By Bianca Nogrady
The use of brief cognitive assessments alone for the diagnosis of possible dementia runs the risk of misclassifying the condition, new research suggests.
Researchers analysed data from 824 older adults enrolled in the US-based Aging, Demographics and Memory Study who underwent assessment with the Mini-Mental State Examination (MMSE), Memory Impairment Screen (MIS) and animal naming. Diagnosis was adjudicated by an expert panel of geriatric psychiatrists, neurologists, internists and cognitive neuroscientists.
The study, published in Neurology: Clinical Practice, found that when only one brief cognitive assessment test was used, misclassification occurred in 35.7% of participants, whereas 13.4% were misclassified by two or more assessments and 1.7% by all three assessments.
Misclassification rates were highest for the MMSE (21%), which also had the highest false-positive rate (18.6%) but the lowest false-negative rate (2.4%). The MIS had a misclassification rate of 16%, false-positive rate of 9.5% and false-negative rate of 6.3%, whereas animal naming had a misclassification rate of 14%, false-positive rate of 6.8% and false-negative rate of 7.7%.
The researchers also noted that patients with higher education levels were more likely to have a false-negative misclassification, whereas those with lower education levels were more likely to have a false-positive misclassification by the MMSE.
‘Knowledge of factors which predict misclassification and are readily available in clinical practice may improve clinical decision making by enhancing the selection and interpretation of assessments,’ the researchers wrote.
Commenting on the study, Professor Brian Draper, Conjoint Professor at the School of Psychiatry at UNSW Sydney, said brief cognitive assessments were only really screening instruments, not diagnostic tools.

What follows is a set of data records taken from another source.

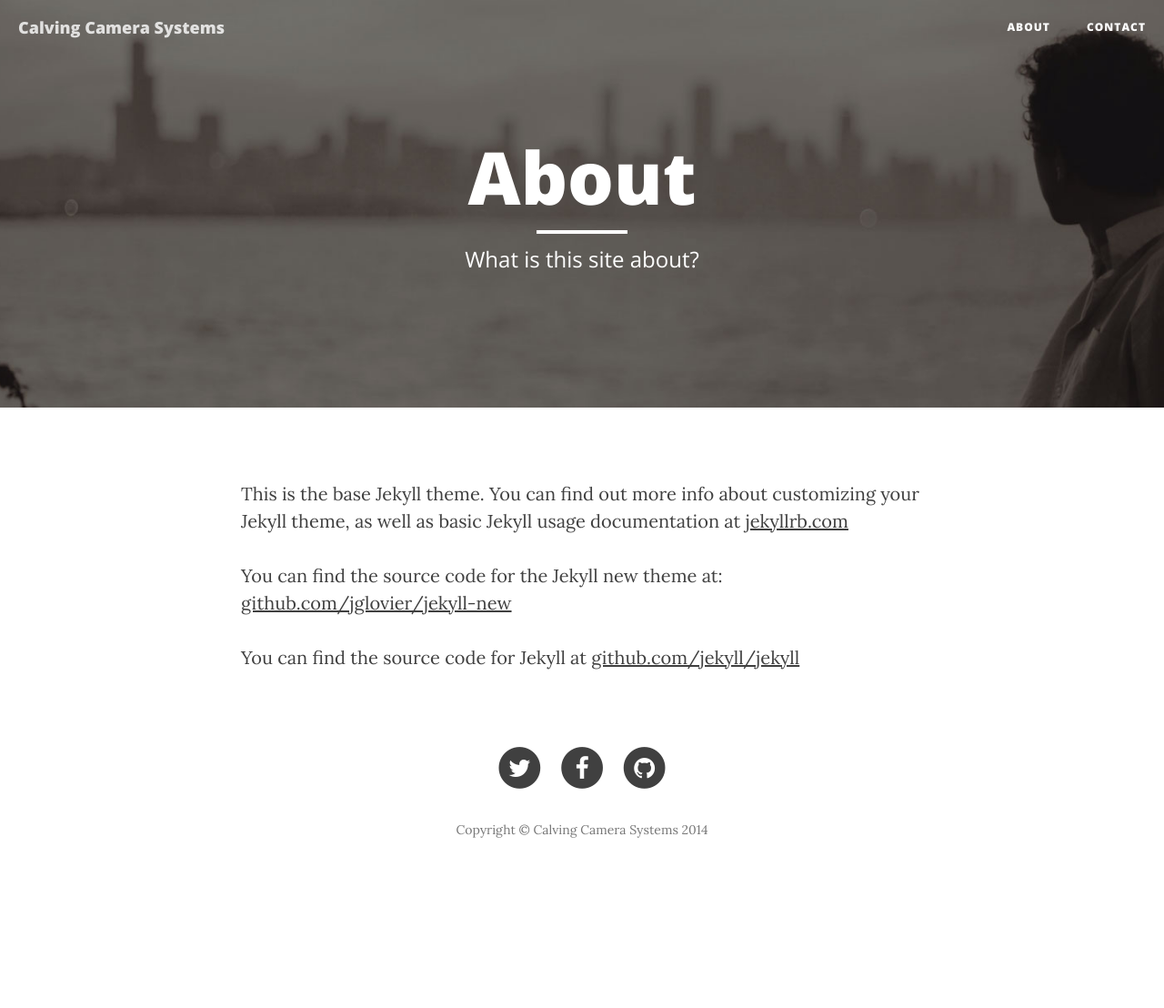
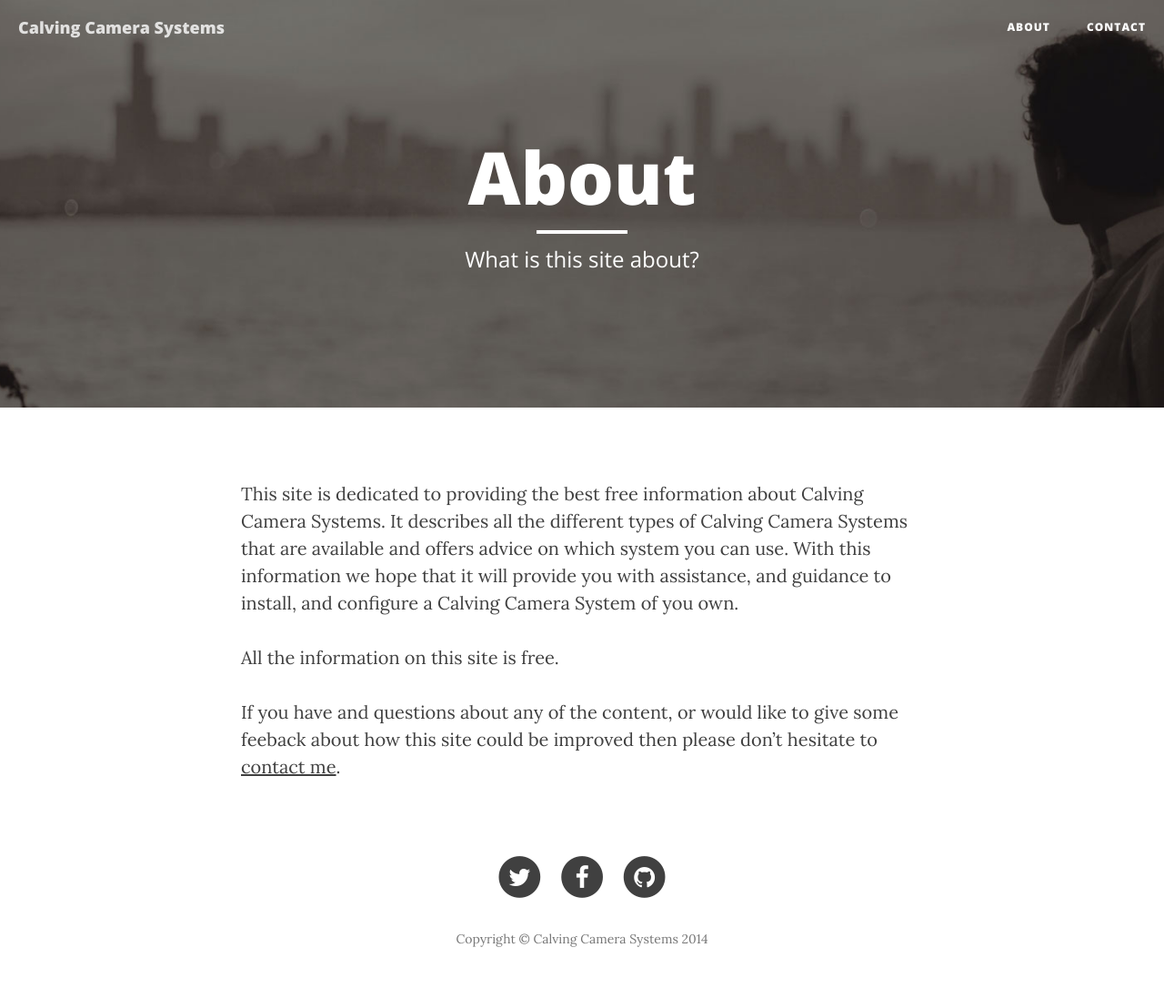
Before and after one commit to jholleran/calvingcamerareviews, a Jekyll site: the page built from about.md, in a window 1280 px wide. Shown: the whole page at 91% size. Built offline with Jekyll 4.4.1, drawn with Linux system fonts in a browser that asks for light colours; nearby versions of some CDN libraries; before the commit the page ends 988 px from its top, so only the background shows below that.

Commit message:
added some about content

```diff
--- a/_posts/2015-04-10-wireless-calving-camera.markdown
+++ b/_posts/2015-04-10-wireless-calving-camera.markdown
@@ -11,4 +11,6 @@ description: |
 
 categories: cameras
 ---
-If you are a farmer that breeds cows you will know all about the extra work involved in looking after them during the calving season. Having to go back to the cattle shed, many times, during the day just to see if one of them is about to give birth is very time-consuming. Worst of all, getting up during cold dark nights and going back for look at the animals can deprive you of a lot of sleep. Most of the time, there might be nothing happening. You might be lucky if your cattle shed is close to your home but if the shed is far away it makes things very difficult for you.
+
+Information about connecting up a Camera from a shed far away to you home using wireless.
+Coming soon...
--- a/_posts/2015-04-11-calving-camera-reviews.markdown
+++ b/_posts/2015-04-11-calving-camera-reviews.markdown
@@ -11,3 +11,4 @@ description: |
 categories: cameras
 ---
 All the information you need to know about the best Calving Camera Systems available
+Coming soon...
--- a/about.md
+++ b/about.md
@@ -6,8 +6,8 @@ permalink: /about/
 bg-img: about-bg.jpg
 ---
 
-This is the base Jekyll theme. You can find out more info about customizing your Jekyll theme, as well as basic Jekyll usage documentation at [jekyllrb.com](http://jekyllrb.com/)
+This site is dedicated to providing the best free information about Calving Camera Systems. It describes all the different types of Calving Camera Systems that are available and offers advice on which system you can use. With this information we hope that it will provide you with assistance, and guidance to install, and configure a Calving Camera System of you own.
 
-You can find the source code for the Jekyll new theme at: [github.com/jglovier/jekyll-new](https://github.com/jglovier/jekyll-new)
+All the information on this site is free.
 
-You can find the source code for Jekyll at [github.com/jekyll/jekyll](https://github.com/jekyll/jekyll)
+If you have and questions about any of the content, or would like to give some feeback about how this site could be improved then please don't hesitate to [contact me](#contact).
```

‘These instruments are only intended to identify whether a person has a level of cognitive change that needs further investigation,’ he told Medicine Today. ‘We should always be aware not to go on the score of one of these tests to make a diagnosis.’
Professor Draper said these brief assessments were also often challenging for people from non-English-speaking backgrounds, and also for the very elderly in whom sensory deficits could impact their ability to do the test.
Neurol Clin Pract 2019; 9:1-9; doi: 10.1212/CPJ.0000000000000566.